In a gentrifying neighborhood of San Francisco, a couple exit their cab and head toward an apartment, rolling suitcases behind them. Unbeknownst to them, a private investigator by the name of Michael Joffe sits in his parked car just across the street, discreetly snapping pictures. This is not a divorce case waiting to happen or an international spy caper. Nothing that salacious or mysterious. It is instead an episode that provides a window into how bitter the feud between struggling tenants and home-sharing websites like Airbnb Inc. has become. Joffe works for a tenant lawyer who in turns represents a family that was evicted from their apartment — the one that the couple was entering that day.
Investigations are underway as to why the city of Oakland failed to enforce occupancy laws in the tragic Oakland Ghost Ship fire that killed 36 people this month at an illegal artists co-op. Meanwhile the safety of Boulder residents along with taxpayers, the city of Boulder and City Council have been placed in legal and financial peril by council’s decision not to enforce illegal occupancy at rental properties in Boulder.
Less than one week after a blaze ripped through a ramshackle warehouse known as the Ghost Ship, this shocked city is grappling with an array of questions about what precisely happened, many of them deeply troubling.
• Could the city have done more to prevent the Ghost Ship fire? What did the city know about the violations at the warehouse? Did it follow up on citations?
• Should this tragedy result in more crackdowns on illegal housing in Oakland?
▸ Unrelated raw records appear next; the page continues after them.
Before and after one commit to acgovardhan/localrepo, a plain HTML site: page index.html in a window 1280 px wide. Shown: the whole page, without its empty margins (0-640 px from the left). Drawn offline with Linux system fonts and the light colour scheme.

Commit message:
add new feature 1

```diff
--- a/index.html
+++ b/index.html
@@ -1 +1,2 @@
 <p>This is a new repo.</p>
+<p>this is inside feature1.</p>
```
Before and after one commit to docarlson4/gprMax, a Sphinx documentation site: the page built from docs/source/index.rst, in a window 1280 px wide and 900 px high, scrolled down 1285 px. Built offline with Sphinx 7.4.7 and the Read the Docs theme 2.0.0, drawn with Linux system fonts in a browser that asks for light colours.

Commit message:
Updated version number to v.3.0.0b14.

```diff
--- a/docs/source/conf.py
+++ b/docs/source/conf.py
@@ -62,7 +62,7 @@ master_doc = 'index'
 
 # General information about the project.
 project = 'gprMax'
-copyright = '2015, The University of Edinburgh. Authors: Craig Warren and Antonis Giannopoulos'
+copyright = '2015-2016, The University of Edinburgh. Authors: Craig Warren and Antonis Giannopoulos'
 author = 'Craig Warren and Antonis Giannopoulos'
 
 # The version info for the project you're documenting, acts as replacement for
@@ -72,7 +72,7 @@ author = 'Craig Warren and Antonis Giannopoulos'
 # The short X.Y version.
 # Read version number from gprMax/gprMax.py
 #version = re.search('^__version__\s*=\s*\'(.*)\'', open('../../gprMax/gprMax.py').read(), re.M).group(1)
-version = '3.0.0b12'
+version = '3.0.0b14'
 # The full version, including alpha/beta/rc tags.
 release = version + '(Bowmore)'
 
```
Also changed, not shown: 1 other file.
“The new ordinance regarding the 20-day section was just passed late Thursday night. Up until now that has not been part of the code. Our directors and City Attorney are working on interpretation, I have meetings scheduled this week for clarifications. I may not have solid answers until sometime next week as our admin team works through this process this upcoming week.”